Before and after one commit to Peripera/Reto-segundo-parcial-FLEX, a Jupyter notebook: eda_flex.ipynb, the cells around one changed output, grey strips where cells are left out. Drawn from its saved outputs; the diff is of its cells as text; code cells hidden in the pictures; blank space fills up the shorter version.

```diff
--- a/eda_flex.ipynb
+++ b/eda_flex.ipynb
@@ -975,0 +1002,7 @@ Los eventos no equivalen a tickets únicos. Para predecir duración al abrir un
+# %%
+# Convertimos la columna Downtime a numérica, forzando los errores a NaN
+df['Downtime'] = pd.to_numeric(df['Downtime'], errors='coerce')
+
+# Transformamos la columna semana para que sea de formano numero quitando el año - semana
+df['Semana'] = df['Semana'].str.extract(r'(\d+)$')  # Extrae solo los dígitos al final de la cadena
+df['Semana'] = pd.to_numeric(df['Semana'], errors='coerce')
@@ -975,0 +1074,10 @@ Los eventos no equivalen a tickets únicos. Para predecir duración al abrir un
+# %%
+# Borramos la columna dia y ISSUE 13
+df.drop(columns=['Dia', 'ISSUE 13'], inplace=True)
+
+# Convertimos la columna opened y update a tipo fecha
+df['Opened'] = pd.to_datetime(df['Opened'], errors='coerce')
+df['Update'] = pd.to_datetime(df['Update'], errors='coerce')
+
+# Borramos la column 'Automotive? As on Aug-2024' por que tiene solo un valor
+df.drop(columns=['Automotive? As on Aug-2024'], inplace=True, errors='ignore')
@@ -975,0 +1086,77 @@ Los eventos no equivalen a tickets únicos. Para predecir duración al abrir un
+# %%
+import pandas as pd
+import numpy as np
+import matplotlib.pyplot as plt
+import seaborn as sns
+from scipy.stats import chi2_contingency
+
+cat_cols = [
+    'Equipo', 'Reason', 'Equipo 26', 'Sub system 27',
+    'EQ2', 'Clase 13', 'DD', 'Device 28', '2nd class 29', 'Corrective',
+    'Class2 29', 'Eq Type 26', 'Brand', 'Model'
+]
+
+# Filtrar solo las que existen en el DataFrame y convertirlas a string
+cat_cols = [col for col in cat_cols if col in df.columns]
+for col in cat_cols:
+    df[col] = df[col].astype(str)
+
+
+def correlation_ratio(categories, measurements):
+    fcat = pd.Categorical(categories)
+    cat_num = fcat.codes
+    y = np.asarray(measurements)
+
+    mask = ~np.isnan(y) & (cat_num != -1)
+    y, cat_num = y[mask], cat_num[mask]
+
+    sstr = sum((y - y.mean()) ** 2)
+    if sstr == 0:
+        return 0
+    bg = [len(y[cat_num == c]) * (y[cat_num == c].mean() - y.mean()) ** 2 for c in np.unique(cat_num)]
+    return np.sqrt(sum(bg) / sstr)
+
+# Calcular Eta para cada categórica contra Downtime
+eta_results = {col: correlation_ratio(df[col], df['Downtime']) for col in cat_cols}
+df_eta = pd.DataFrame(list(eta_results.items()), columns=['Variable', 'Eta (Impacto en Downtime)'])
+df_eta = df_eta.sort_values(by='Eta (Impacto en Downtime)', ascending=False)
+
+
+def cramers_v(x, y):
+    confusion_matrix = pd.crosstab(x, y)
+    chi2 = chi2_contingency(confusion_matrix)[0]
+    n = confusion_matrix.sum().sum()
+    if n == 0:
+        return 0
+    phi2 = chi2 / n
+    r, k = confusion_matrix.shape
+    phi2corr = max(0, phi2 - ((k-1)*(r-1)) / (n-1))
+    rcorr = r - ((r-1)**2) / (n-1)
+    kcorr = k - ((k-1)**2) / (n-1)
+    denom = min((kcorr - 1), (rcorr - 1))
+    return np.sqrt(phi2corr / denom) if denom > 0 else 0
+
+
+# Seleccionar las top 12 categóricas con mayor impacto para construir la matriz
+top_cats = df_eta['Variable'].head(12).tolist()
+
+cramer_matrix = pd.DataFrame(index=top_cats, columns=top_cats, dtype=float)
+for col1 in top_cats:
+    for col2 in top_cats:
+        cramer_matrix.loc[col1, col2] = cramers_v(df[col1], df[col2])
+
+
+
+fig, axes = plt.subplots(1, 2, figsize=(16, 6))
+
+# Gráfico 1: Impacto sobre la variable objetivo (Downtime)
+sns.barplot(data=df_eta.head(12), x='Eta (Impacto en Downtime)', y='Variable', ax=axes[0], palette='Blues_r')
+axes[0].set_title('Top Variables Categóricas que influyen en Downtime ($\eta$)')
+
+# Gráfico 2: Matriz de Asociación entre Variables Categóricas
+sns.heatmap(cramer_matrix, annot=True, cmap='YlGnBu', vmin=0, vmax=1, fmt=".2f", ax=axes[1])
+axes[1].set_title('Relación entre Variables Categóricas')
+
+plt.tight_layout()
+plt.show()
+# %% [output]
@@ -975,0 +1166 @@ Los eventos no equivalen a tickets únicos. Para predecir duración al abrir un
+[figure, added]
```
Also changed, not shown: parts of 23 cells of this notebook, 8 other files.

────────────────────────────────────────

### Exercise goal
Every entry above should be written out again, precisely.

### Exercise answer
Before and after one commit to Peripera/Reto-segundo-parcial-FLEX, a Jupyter notebook: eda_flex.ipynb, the cells around one changed output, grey strips where cells are left out. Drawn from its saved outputs; the diff is of its cells as text; code cells hidden in the pictures; blank space fills up the shorter version.

```diff
--- a/eda_flex.ipynb
+++ b/eda_flex.ipynb
@@ -975,0 +1002,7 @@ Los eventos no equivalen a tickets únicos. Para predecir duración al abrir un
+# %%
+# Convertimos la columna Downtime a numérica, forzando los errores a NaN
+df['Downtime'] = pd.to_numeric(df['Downtime'], errors='coerce')
+
+# Transformamos la columna semana para que sea de formano numero quitando el año - semana
+df['Semana'] = df['Semana'].str.extract(r'(\d+)$')  # Extrae solo los dígitos al final de la cadena
+df['Semana'] = pd.to_numeric(df['Semana'], errors='coerce')
@@ -975,0 +1074,10 @@ Los eventos no equivalen a tickets únicos. Para predecir duración al abrir un
+# %%
+# Borramos la columna dia y ISSUE 13
+df.drop(columns=['Dia', 'ISSUE 13'], inplace=True)
+
+# Convertimos la columna opened y update a tipo fecha
+df['Opened'] = pd.to_datetime(df['Opened'], errors='coerce')
+df['Update'] = pd.to_datetime(df['Update'], errors='coerce')
+
+# Borramos la column 'Automotive? As on Aug-2024' por que tiene solo un valor
+df.drop(columns=['Automotive? As on Aug-2024'], inplace=True, errors='ignore')
@@ -975,0 +1086,77 @@ Los eventos no equivalen a tickets únicos. Para predecir duración al abrir un
+# %%
+import pandas as pd
+import numpy as np
+import matplotlib.pyplot as plt
+import seaborn as sns
+from scipy.stats import chi2_contingency
+
+cat_cols = [
+    'Equipo', 'Reason', 'Equipo 26', 'Sub system 27',
+    'EQ2', 'Clase 13', 'DD', 'Device 28', '2nd class 29', 'Corrective',
+    'Class2 29', 'Eq Type 26', 'Brand', 'Model'
+]
+
+# Filtrar solo las que existen en el DataFrame y convertirlas a string
+cat_cols = [col for col in cat_cols if col in df.columns]
+for col in cat_cols:
+    df[col] = df[col].astype(str)
+
+
+def correlation_ratio(categories, measurements):
+    fcat = pd.Categorical(categories)
+    cat_num = fcat.codes
+    y = np.asarray(measurements)
+
+    mask = ~np.isnan(y) & (cat_num != -1)
+    y, cat_num = y[mask], cat_num[mask]
+
+    sstr = sum((y - y.mean()) ** 2)
+    if sstr == 0:
+        return 0
+    bg = [len(y[cat_num == c]) * (y[cat_num == c].mean() - y.mean()) ** 2 for c in np.unique(cat_num)]
+    return np.sqrt(sum(bg) / sstr)
+
+# Calcular Eta para cada categórica contra Downtime
+eta_results = {col: correlation_ratio(df[col], df['Downtime']) for col in cat_cols}
+df_eta = pd.DataFrame(list(eta_results.items()), columns=['Variable', 'Eta (Impacto en Downtime)'])
+df_eta = df_eta.sort_values(by='Eta (Impacto en Downtime)', ascending=False)
+
+
+def cramers_v(x, y):
+    confusion_matrix = pd.crosstab(x, y)
+    chi2 = chi2_contingency(confusion_matrix)[0]
+    n = confusion_matrix.sum().sum()
+    if n == 0:
+        return 0
+    phi2 = chi2 / n
+    r, k = confusion_matrix.shape
+    phi2corr = max(0, phi2 - ((k-1)*(r-1)) / (n-1))
+    rcorr = r - ((r-1)**2) / (n-1)
+    kcorr = k - ((k-1)**2) / (n-1)
+    denom = min((kcorr - 1), (rcorr - 1))
+    return np.sqrt(phi2corr / denom) if denom > 0 else 0
+
+
+# Seleccionar las top 12 categóricas con mayor impacto para construir la matriz
+top_cats = df_eta['Variable'].head(12).tolist()
+
+cramer_matrix = pd.DataFrame(index=top_cats, columns=top_cats, dtype=float)
+for col1 in top_cats:
+    for col2 in top_cats:
+        cramer_matrix.loc[col1, col2] = cramers_v(df[col1], df[col2])
+
+
+
+fig, axes = plt.subplots(1, 2, figsize=(16, 6))
+
+# Gráfico 1: Impacto sobre la variable objetivo (Downtime)
+sns.barplot(data=df_eta.head(12), x='Eta (Impacto en Downtime)', y='Variable', ax=axes[0], palette='Blues_r')
+axes[0].set_title('Top Variables Categóricas que influyen en Downtime ($\eta$)')
+
+# Gráfico 2: Matriz de Asociación entre Variables Categóricas
+sns.heatmap(cramer_matrix, annot=True, cmap='YlGnBu', vmin=0, vmax=1, fmt=".2f", ax=axes[1])
+axes[1].set_title('Relación entre Variables Categóricas')
+
+plt.tight_layout()
+plt.show()
+# %% [output]
@@ -975,0 +1166 @@ Los eventos no equivalen a tickets únicos. Para predecir duración al abrir un
+[figure, added]
```
Also changed, not shown: parts of 23 cells of this notebook, 8 other files.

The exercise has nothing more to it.